From the moment it opened on the first of May in the Crystal Palace in Hyde Park, London, the Great Exhibition of 1851 was one of the defining events of the Victorian period. It stood not only as a visible symbol of British industrial and technological progress but as a figure for modernity--a figure that has often been thought to convey one coherent message and vision of culture and society.
This volume examines the place occupied both materially and discursively by the Crystal Palace and other nineteenth- and twentieth-century exhibitions in the struggle to understand what it means to be modern. Initiated in part by a number of conferences held in 2001 to commemorate the 150th anniversary of the Crystal Palace, Victorian Prism provides new perspectives to historians, literary critics, art historians, and others interested in how a large glass building in a London park could refract meaning from Caracas to Calcutta.
In its investigations of the ways of knowing and shaping the world that emerged during the planning and execution of this first "world's fair," Victorian Prism not only restores the multiplicity of experiences and other determining factors to our picture of the Great Exhibition; it makes reevaluation of the exhibition and its legacies the occasion for reevaluating modernity itself in its broadest sense--as the cultures, potentialities, and liabilities of the Enlightenment.

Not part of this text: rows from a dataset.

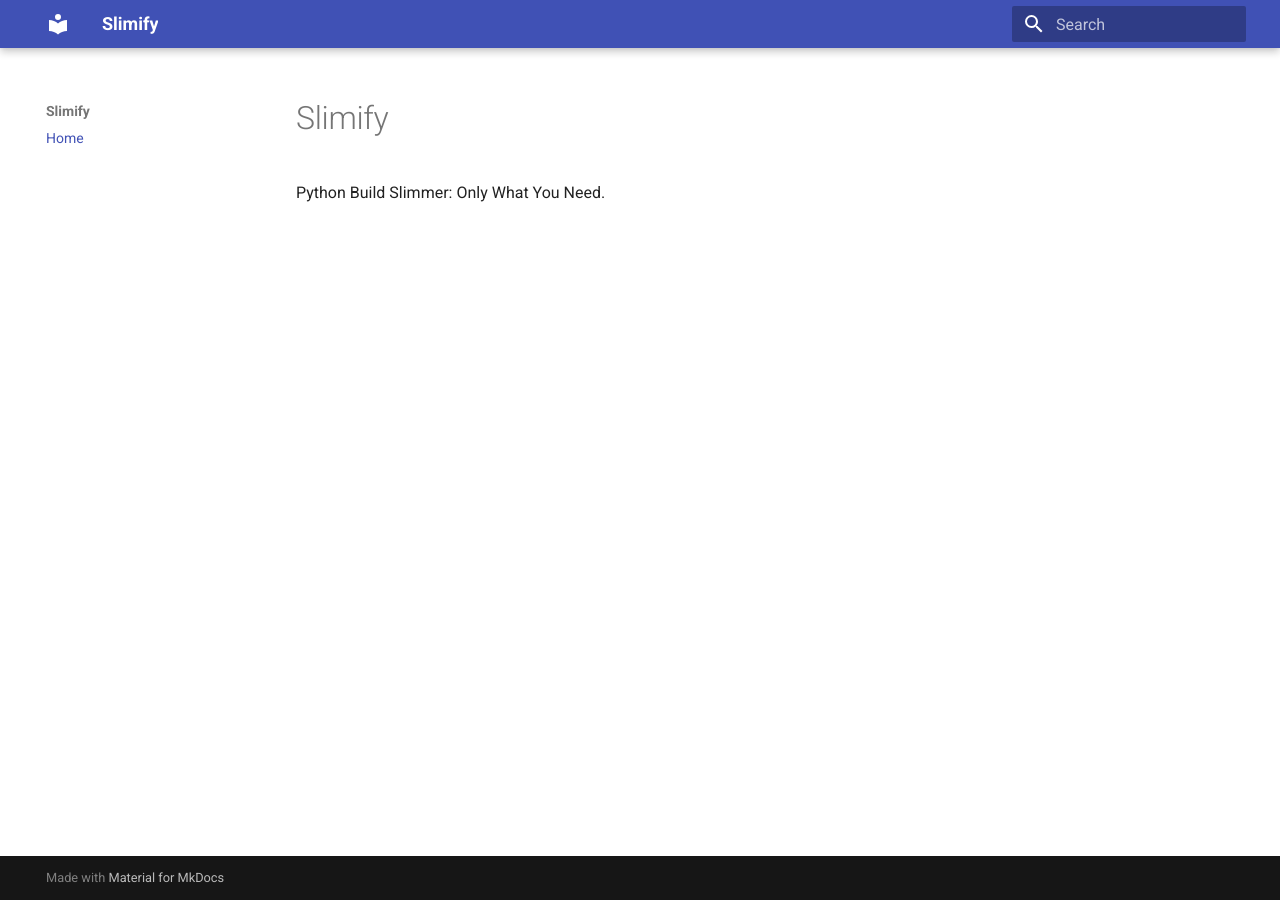
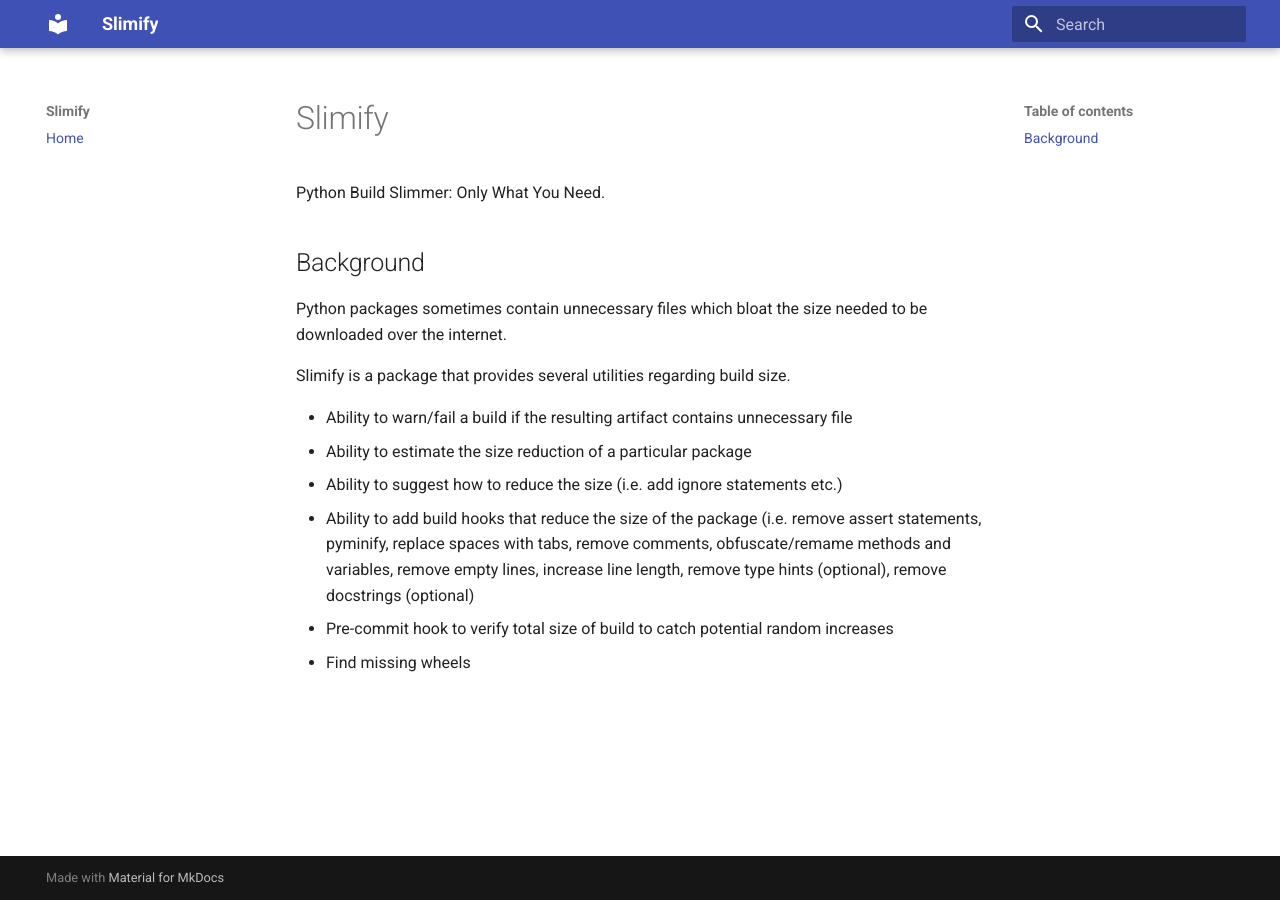
Before and after one commit to valentincalomme/slimify, an MkDocs documentation site: the page built from docs/index.md, in a window 1280 px wide. Built offline with MkDocs 1.6.1 and Material for MkDocs 9.7.7, drawn with Linux system fonts in a browser that asks for light colours.

Commit message:
Add thoughts to docs

```diff
--- a/docs/index.md
+++ b/docs/index.md
@@ -1,3 +1,16 @@
 # Slimify
 
 Python Build Slimmer: Only What You Need.
+
+## Background
+
+Python packages sometimes contain unnecessary files which bloat the size needed to be downloaded over the internet.
+
+Slimify is a package that provides several utilities regarding build size.
+
+- Ability to warn/fail a build if the resulting artifact contains unnecessary file
+- Ability to estimate the size reduction of a particular package
+- Ability to suggest how to reduce the size (i.e. add ignore statements etc.)
+- Ability to add build hooks that reduce the size of the package (i.e. remove assert statements, pyminify, replace spaces with tabs, remove comments, obfuscate/remame methods and variables, remove empty lines, increase line length, remove type hints (optional), remove docstrings (optional)
+- Pre-commit hook to verify total size of build to catch potential random increases
+- Find missing wheels
```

With essays by a number of leading scholars in their fields, the collection as a whole focuses on how these exhibitions, in attempting to define the cultures of their day, incorporated a range of conflicting ideologies and agendas. In doing so, it offers a richer, more complex understanding of the experience of modernity than we have previously acknowledged. The volume also addresses the ways in which the cultural processes and tendencies brought together in these exhibitions have been refracted down to the present, thus informing and complicating our own relationship to both modernity and postmodernity.